> The data:

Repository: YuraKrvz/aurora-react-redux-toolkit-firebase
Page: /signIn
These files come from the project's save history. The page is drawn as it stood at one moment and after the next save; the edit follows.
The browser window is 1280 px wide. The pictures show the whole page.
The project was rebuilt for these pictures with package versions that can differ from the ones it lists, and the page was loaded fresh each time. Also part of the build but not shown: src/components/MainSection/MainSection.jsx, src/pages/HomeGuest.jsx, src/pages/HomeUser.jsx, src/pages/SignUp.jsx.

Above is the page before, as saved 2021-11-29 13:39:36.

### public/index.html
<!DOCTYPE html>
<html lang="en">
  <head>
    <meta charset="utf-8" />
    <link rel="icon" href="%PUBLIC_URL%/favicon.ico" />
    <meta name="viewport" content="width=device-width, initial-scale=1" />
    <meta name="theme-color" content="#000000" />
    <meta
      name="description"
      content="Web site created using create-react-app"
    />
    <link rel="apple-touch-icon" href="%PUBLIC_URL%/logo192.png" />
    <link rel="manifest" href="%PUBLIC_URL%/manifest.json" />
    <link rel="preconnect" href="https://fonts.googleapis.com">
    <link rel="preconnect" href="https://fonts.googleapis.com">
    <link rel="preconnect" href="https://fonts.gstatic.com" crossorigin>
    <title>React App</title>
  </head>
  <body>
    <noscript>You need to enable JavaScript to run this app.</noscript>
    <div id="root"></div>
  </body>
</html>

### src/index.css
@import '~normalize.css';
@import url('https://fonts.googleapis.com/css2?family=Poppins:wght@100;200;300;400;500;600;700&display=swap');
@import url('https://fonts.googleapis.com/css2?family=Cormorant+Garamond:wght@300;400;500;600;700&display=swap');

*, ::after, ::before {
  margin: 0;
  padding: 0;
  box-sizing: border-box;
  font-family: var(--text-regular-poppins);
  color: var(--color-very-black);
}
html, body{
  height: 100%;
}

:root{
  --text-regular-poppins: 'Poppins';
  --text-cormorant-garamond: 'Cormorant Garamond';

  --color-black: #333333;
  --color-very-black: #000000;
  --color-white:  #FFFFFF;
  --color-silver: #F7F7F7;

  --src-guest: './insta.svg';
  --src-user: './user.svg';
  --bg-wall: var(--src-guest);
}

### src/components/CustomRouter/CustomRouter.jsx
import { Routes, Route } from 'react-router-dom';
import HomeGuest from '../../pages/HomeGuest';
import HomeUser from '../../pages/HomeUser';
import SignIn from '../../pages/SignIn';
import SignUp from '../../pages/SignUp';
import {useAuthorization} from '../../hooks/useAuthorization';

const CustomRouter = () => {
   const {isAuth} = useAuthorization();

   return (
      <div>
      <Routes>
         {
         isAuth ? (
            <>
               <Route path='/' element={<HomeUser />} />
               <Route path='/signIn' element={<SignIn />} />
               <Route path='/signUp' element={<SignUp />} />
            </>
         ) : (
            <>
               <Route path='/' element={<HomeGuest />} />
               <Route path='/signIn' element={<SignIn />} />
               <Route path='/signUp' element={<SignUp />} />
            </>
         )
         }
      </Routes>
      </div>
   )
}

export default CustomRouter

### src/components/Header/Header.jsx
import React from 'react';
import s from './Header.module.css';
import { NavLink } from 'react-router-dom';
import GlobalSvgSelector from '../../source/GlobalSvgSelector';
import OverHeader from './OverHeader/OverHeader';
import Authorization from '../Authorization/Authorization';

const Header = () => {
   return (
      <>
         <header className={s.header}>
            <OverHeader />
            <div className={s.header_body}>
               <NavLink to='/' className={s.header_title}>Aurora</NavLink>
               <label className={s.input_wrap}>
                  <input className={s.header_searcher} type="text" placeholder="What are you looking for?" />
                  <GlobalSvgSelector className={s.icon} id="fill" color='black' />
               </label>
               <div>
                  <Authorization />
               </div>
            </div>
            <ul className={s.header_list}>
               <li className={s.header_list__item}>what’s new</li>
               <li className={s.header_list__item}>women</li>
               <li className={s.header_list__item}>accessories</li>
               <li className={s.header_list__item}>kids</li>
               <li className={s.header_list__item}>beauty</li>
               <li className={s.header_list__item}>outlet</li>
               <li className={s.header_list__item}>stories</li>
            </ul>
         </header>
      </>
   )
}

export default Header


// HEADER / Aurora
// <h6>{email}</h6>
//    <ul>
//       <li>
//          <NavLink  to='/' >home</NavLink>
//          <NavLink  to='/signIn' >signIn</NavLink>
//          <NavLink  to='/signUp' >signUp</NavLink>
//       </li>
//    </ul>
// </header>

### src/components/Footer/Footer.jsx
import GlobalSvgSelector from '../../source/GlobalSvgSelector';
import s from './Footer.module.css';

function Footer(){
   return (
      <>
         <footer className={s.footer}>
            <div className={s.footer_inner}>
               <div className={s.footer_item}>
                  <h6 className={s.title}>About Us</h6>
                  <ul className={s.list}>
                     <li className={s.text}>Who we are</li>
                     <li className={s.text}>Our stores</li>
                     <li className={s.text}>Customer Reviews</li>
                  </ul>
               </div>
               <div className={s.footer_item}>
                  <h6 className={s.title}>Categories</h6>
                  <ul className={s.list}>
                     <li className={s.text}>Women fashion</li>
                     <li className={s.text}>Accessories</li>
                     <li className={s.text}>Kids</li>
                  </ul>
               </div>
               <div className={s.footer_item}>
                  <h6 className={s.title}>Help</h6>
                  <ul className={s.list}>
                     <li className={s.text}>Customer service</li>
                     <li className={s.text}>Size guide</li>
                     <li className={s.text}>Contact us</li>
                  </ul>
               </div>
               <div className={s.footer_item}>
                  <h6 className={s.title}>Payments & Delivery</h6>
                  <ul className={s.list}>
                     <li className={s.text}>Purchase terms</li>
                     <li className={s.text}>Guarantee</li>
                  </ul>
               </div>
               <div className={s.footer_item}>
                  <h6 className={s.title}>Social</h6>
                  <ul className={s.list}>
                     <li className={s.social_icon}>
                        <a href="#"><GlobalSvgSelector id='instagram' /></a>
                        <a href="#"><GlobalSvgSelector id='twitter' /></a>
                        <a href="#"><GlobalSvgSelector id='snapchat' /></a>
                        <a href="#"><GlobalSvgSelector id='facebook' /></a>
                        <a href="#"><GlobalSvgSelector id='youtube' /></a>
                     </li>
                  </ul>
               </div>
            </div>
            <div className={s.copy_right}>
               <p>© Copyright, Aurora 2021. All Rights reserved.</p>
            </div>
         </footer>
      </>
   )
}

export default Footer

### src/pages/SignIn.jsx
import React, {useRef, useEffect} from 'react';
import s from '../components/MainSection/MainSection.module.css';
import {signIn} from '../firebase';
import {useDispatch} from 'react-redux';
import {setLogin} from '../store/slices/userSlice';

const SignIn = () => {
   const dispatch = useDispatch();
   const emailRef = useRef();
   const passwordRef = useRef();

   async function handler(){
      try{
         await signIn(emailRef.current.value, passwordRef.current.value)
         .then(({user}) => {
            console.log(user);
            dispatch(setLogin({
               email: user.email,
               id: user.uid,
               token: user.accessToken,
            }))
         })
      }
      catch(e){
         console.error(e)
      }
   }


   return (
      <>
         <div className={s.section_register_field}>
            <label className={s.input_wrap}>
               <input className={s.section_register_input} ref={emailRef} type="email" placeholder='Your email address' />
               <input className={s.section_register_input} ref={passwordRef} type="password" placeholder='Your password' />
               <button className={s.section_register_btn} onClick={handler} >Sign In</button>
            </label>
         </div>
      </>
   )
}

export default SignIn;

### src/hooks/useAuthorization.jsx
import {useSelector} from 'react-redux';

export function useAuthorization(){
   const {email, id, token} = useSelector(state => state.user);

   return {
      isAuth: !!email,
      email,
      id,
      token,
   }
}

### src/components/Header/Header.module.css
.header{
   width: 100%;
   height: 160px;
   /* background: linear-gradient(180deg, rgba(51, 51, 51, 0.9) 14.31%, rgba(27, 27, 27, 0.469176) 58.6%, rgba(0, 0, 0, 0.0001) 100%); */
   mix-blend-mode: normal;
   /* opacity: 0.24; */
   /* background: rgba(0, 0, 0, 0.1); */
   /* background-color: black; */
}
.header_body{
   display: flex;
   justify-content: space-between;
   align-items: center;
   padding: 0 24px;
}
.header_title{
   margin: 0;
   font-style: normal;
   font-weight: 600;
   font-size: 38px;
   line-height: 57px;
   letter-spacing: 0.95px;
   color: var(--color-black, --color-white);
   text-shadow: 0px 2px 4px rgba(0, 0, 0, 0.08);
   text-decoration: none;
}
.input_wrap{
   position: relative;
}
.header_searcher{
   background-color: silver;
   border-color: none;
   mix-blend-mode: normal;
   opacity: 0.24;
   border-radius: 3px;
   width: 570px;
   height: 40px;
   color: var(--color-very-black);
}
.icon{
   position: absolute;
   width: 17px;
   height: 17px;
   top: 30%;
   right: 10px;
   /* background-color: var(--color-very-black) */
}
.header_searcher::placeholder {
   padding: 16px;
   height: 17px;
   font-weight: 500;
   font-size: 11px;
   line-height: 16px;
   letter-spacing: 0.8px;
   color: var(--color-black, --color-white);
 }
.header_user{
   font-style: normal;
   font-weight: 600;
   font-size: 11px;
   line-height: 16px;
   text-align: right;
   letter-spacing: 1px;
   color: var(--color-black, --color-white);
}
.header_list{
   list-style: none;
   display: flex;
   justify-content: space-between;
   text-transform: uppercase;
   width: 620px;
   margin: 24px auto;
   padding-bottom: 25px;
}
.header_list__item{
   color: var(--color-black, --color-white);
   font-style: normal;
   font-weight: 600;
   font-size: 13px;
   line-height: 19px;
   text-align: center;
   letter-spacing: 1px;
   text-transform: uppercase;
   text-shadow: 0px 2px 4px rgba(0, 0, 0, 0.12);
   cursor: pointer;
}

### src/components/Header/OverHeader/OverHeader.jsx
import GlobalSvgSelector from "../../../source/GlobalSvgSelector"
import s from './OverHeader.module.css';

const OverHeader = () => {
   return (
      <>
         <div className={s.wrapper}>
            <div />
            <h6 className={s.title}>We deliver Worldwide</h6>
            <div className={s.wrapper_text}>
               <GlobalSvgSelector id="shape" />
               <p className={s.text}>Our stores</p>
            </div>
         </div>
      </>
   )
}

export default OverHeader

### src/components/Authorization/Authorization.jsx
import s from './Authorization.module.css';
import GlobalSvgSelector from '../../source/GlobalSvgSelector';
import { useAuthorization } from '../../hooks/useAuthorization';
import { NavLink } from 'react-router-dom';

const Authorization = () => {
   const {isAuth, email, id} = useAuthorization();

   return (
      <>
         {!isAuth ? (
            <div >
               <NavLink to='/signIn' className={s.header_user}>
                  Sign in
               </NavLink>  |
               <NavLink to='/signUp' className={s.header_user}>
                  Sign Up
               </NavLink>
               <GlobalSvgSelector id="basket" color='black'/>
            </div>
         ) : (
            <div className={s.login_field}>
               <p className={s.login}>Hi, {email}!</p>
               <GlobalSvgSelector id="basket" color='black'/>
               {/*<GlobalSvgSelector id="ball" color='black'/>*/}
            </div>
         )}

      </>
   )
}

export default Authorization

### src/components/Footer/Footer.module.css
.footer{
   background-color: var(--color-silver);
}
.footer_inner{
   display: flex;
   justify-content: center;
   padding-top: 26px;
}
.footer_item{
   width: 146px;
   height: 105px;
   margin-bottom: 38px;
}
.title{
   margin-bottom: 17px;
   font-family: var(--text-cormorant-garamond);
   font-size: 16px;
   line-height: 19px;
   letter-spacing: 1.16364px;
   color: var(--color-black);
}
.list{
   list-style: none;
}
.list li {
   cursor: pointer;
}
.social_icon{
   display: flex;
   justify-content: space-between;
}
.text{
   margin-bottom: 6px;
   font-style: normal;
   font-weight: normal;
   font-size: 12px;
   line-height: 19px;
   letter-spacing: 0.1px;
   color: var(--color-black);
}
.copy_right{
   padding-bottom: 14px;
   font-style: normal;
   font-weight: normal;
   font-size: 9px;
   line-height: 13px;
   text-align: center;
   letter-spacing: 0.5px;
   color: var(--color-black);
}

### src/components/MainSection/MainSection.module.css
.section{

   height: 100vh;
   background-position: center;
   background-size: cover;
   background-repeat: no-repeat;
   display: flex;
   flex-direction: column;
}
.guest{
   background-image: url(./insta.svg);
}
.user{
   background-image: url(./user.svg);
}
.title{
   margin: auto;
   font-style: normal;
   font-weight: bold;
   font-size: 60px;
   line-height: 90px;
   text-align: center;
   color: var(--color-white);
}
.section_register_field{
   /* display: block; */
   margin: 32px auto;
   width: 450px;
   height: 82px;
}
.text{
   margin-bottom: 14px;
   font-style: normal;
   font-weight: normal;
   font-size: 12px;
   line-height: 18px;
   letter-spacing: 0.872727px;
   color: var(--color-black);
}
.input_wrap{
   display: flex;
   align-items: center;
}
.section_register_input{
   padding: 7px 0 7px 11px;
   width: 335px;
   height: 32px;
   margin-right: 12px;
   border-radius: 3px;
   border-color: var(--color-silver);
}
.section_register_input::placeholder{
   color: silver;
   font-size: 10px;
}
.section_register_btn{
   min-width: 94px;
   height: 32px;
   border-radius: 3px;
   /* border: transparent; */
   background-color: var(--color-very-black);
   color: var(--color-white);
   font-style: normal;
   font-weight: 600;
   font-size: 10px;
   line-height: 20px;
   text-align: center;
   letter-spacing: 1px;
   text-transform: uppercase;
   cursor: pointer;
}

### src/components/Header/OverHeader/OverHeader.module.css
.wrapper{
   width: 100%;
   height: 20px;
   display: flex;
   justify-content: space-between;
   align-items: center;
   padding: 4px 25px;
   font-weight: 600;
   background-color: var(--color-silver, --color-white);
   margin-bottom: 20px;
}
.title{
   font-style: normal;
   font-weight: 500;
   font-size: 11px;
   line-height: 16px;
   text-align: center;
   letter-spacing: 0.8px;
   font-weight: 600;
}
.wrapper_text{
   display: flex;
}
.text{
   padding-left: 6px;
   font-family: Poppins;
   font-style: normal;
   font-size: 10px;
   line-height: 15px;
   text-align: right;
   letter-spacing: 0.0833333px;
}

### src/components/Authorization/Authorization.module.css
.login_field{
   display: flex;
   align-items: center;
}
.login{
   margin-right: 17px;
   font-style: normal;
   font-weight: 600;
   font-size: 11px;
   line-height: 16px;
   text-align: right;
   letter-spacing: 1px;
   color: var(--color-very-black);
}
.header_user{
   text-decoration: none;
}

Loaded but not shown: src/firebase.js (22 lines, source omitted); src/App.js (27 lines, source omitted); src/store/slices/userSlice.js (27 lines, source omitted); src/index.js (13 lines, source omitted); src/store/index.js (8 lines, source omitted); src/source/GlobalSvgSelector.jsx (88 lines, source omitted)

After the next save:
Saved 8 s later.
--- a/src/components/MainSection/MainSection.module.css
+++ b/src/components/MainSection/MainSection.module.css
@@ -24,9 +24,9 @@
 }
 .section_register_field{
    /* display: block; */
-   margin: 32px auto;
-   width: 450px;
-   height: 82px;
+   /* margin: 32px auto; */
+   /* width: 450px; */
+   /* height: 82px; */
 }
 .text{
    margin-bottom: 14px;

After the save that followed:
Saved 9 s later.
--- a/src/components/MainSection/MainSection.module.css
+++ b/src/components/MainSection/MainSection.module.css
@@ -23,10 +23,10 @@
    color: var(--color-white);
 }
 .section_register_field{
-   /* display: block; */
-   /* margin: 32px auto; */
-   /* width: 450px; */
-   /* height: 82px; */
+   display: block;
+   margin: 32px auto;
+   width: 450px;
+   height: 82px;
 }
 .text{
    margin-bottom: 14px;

> Instructions to follow:
Looking at the records above, say how many of their lines include the word "padding", with no other words.

> Result below:
9